[INPUT RECORDS Boundary: Start]

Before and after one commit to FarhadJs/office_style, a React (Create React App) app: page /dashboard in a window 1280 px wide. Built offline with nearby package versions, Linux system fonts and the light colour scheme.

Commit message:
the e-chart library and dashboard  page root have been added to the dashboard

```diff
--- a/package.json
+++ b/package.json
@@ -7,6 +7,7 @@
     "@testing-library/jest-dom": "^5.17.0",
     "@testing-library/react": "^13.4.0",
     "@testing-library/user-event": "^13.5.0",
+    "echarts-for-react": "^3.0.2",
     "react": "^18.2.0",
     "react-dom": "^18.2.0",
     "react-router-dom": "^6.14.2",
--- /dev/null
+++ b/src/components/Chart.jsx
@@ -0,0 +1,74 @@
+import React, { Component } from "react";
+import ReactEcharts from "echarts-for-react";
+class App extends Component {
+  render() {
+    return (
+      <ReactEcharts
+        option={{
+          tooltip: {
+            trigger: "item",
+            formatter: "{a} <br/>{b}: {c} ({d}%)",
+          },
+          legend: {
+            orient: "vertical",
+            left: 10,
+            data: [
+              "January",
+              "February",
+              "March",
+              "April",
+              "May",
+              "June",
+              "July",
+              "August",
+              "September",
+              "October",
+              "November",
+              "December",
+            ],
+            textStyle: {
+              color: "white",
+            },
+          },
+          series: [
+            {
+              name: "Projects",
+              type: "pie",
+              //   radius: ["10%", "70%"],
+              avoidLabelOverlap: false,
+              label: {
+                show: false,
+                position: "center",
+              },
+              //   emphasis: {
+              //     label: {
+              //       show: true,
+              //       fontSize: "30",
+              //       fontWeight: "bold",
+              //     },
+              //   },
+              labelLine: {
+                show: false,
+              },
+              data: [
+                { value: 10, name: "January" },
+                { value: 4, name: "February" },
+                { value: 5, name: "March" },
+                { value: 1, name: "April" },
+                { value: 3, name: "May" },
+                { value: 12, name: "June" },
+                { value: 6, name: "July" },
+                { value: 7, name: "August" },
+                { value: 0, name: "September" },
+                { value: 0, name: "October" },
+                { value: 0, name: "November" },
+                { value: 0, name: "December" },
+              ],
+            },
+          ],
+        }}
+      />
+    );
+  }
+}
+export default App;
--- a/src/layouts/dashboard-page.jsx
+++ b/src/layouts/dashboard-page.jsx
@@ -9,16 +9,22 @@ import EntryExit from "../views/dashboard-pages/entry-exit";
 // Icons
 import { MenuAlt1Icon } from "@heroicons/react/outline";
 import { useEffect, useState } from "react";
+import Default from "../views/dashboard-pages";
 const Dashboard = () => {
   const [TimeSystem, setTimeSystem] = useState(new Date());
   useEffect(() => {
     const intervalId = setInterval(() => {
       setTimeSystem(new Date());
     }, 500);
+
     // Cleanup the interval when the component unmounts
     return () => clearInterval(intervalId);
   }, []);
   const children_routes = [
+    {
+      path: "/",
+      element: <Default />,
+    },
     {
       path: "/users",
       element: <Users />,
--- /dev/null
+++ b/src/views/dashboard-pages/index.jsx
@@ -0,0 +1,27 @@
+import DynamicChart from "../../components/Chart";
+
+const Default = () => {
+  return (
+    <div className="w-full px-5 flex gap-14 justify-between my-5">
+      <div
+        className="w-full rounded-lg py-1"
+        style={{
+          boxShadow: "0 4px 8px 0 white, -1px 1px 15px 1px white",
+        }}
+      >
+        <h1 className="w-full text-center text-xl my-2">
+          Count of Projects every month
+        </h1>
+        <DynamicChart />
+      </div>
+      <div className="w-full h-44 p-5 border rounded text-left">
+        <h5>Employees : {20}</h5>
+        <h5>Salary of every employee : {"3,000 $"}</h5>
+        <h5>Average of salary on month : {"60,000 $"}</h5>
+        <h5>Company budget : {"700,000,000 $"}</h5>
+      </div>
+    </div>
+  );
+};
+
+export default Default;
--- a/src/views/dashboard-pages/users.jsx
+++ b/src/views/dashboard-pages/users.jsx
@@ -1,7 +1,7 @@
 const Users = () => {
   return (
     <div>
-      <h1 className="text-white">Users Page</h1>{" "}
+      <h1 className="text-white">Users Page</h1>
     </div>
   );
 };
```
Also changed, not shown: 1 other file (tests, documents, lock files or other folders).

[INPUT RECORDS Boundary: End]

## [EXERCISE]
All of the entries should be written out again exactly.

## [ANSWER TO THE PROBLEM]
Before and after one commit to FarhadJs/office_style, a React (Create React App) app: page /dashboard in a window 1280 px wide. Built offline with nearby package versions, Linux system fonts and the light colour scheme.

Commit message:
the e-chart library and dashboard  page root have been added to the dashboard

```diff
--- a/package.json
+++ b/package.json
@@ -7,6 +7,7 @@
     "@testing-library/jest-dom": "^5.17.0",
     "@testing-library/react": "^13.4.0",
     "@testing-library/user-event": "^13.5.0",
+    "echarts-for-react": "^3.0.2",
     "react": "^18.2.0",
     "react-dom": "^18.2.0",
     "react-router-dom": "^6.14.2",
--- /dev/null
+++ b/src/components/Chart.jsx
@@ -0,0 +1,74 @@
+import React, { Component } from "react";
+import ReactEcharts from "echarts-for-react";
+class App extends Component {
+  render() {
+    return (
+      <ReactEcharts
+        option={{
+          tooltip: {
+            trigger: "item",
+            formatter: "{a} <br/>{b}: {c} ({d}%)",
+          },
+          legend: {
+            orient: "vertical",
+            left: 10,
+            data: [
+              "January",
+              "February",
+              "March",
+              "April",
+              "May",
+              "June",
+              "July",
+              "August",
+              "September",
+              "October",
+              "November",
+              "December",
+            ],
+            textStyle: {
+              color: "white",
+            },
+          },
+          series: [
+            {
+              name: "Projects",
+              type: "pie",
+              //   radius: ["10%", "70%"],
+              avoidLabelOverlap: false,
+              label: {
+                show: false,
+                position: "center",
+              },
+              //   emphasis: {
+              //     label: {
+              //       show: true,
+              //       fontSize: "30",
+              //       fontWeight: "bold",
+              //     },
+              //   },
+              labelLine: {
+                show: false,
+              },
+              data: [
+                { value: 10, name: "January" },
+                { value: 4, name: "February" },
+                { value: 5, name: "March" },
+                { value: 1, name: "April" },
+                { value: 3, name: "May" },
+                { value: 12, name: "June" },
+                { value: 6, name: "July" },
+                { value: 7, name: "August" },
+                { value: 0, name: "September" },
+                { value: 0, name: "October" },
+                { value: 0, name: "November" },
+                { value: 0, name: "December" },
+              ],
+            },
+          ],
+        }}
+      />
+    );
+  }
+}
+export default App;
--- a/src/layouts/dashboard-page.jsx
+++ b/src/layouts/dashboard-page.jsx
@@ -9,16 +9,22 @@ import EntryExit from "../views/dashboard-pages/entry-exit";
 // Icons
 import { MenuAlt1Icon } from "@heroicons/react/outline";
 import { useEffect, useState } from "react";
+import Default from "../views/dashboard-pages";
 const Dashboard = () => {
   const [TimeSystem, setTimeSystem] = useState(new Date());
   useEffect(() => {
     const intervalId = setInterval(() => {
       setTimeSystem(new Date());
     }, 500);
+
     // Cleanup the interval when the component unmounts
     return () => clearInterval(intervalId);
   }, []);
   const children_routes = [
+    {
+      path: "/",
+      element: <Default />,
+    },
     {
       path: "/users",
       element: <Users />,
--- /dev/null
+++ b/src/views/dashboard-pages/index.jsx
@@ -0,0 +1,27 @@
+import DynamicChart from "../../components/Chart";
+
+const Default = () => {
+  return (
+    <div className="w-full px-5 flex gap-14 justify-between my-5">
+      <div
+        className="w-full rounded-lg py-1"
+        style={{
+          boxShadow: "0 4px 8px 0 white, -1px 1px 15px 1px white",
+        }}
+      >
+        <h1 className="w-full text-center text-xl my-2">
+          Count of Projects every month
+        </h1>
+        <DynamicChart />
+      </div>
+      <div className="w-full h-44 p-5 border rounded text-left">
+        <h5>Employees : {20}</h5>
+        <h5>Salary of every employee : {"3,000 $"}</h5>
+        <h5>Average of salary on month : {"60,000 $"}</h5>
+        <h5>Company budget : {"700,000,000 $"}</h5>
+      </div>
+    </div>
+  );
+};
+
+export default Default;
--- a/src/views/dashboard-pages/users.jsx
+++ b/src/views/dashboard-pages/users.jsx
@@ -1,7 +1,7 @@
 const Users = () => {
   return (
     <div>
-      <h1 className="text-white">Users Page</h1>{" "}
+      <h1 className="text-white">Users Page</h1>
     </div>
   );
 };
```
Also changed, not shown: 1 other file (tests, documents, lock files or other folders).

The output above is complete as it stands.